I was at my general practitioner’s office when it happened. My general practitioner cornered me. (And I’m gonna try and get these words right.) “When was the last time you actually sat down and wrote anything?” Um, well, been a bit busy with this medical stuff, Doc.
“You’ve got every right to be worried over the diagnoses we’re giving you lately. It’s a lot of possibly fatal diagnoses, and that’s tough on anyone. But, you’ve got a few choices. You can spend the next few months letting the medical profession run your life. You can take our advice and go home and write about how horrible this is in a journal or in your fiction. Or, you can use your talents to bring to light social injustices. Write fiction about the truth behind these injustices. Get people to read about what’s wrong without prejudice. And then convince them you are right. Because you are.”

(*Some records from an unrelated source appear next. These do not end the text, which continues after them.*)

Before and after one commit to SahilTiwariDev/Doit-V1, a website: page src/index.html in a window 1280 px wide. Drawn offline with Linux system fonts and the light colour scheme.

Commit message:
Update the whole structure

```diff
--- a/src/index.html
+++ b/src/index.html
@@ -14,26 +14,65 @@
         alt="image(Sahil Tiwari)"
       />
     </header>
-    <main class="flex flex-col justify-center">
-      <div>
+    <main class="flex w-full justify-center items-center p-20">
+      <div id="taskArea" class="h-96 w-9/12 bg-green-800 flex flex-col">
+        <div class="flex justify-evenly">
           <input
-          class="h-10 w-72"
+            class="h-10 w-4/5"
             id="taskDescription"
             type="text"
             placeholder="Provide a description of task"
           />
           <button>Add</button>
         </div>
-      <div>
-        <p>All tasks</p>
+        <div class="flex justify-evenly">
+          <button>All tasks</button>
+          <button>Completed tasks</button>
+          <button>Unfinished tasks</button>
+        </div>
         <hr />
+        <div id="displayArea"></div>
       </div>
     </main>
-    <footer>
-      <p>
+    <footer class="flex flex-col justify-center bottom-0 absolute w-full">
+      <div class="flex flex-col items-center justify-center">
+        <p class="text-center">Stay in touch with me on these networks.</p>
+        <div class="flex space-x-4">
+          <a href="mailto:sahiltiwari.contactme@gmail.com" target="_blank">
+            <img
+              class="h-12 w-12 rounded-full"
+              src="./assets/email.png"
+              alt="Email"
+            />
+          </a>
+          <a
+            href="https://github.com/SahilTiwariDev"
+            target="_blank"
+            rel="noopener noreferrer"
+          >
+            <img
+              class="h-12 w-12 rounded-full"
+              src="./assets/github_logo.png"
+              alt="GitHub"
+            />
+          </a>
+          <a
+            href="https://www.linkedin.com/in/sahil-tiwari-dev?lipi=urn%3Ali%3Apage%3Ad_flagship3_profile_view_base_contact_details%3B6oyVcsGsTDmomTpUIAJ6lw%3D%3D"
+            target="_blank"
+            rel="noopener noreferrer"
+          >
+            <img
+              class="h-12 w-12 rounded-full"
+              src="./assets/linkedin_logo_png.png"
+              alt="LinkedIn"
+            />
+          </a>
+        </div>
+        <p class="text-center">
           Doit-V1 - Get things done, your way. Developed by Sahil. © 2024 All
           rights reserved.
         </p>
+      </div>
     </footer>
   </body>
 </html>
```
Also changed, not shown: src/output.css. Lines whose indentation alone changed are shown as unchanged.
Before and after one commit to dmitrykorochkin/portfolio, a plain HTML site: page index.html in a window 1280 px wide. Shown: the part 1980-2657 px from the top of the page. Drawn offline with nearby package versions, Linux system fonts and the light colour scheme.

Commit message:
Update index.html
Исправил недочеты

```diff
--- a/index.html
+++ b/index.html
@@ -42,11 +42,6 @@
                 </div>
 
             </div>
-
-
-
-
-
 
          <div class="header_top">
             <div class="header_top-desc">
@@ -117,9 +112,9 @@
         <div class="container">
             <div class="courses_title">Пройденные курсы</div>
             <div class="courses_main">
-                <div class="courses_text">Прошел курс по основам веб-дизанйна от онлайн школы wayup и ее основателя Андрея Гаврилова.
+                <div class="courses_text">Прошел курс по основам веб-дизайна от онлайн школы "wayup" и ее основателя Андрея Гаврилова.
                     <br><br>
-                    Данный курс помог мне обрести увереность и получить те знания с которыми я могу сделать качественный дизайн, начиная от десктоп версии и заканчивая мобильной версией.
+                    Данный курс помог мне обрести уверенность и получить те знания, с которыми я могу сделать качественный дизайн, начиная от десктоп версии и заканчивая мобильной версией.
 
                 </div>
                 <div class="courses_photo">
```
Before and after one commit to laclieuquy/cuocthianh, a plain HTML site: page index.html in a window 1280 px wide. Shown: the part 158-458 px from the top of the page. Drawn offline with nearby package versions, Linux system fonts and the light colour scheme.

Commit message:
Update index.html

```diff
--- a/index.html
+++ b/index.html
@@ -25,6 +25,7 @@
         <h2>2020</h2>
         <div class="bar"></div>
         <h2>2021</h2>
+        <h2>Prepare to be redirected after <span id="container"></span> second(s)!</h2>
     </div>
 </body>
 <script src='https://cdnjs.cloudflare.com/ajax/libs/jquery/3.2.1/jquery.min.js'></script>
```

Yeah, you can guess how much I rolled my eyes. My general practitioner just shook her head, and handed me a list of documentaries to watch yesterday and today. I went home and somewhere between my internet going out and then back on I managed to watch the first documentary. And that’s when it hit me. These weren’t health related documentaries. These were social documentaries! Someone tricked me into watching these.
And you can bet Doc knew what she was doing when she played this dirty, underhanded trick on me. Within minutes, my problems weren’t nearly as difficult as the problems of the lives on the screen. Mine are just the routine “You may or may not die.” These people had real issues. Issues that need telling. And I just happen to be a storyteller.
So, while Doc might not fix my health at the moment, she did fix my pity party problems. In the long run, that’s probably the better fix. Now, I just have to survive the OB/GYN today without too many issues, and we’ll be golden. Or, I can just watch the rest of the documentaries that Doc told me to watch. And then I’ll get right back to writing.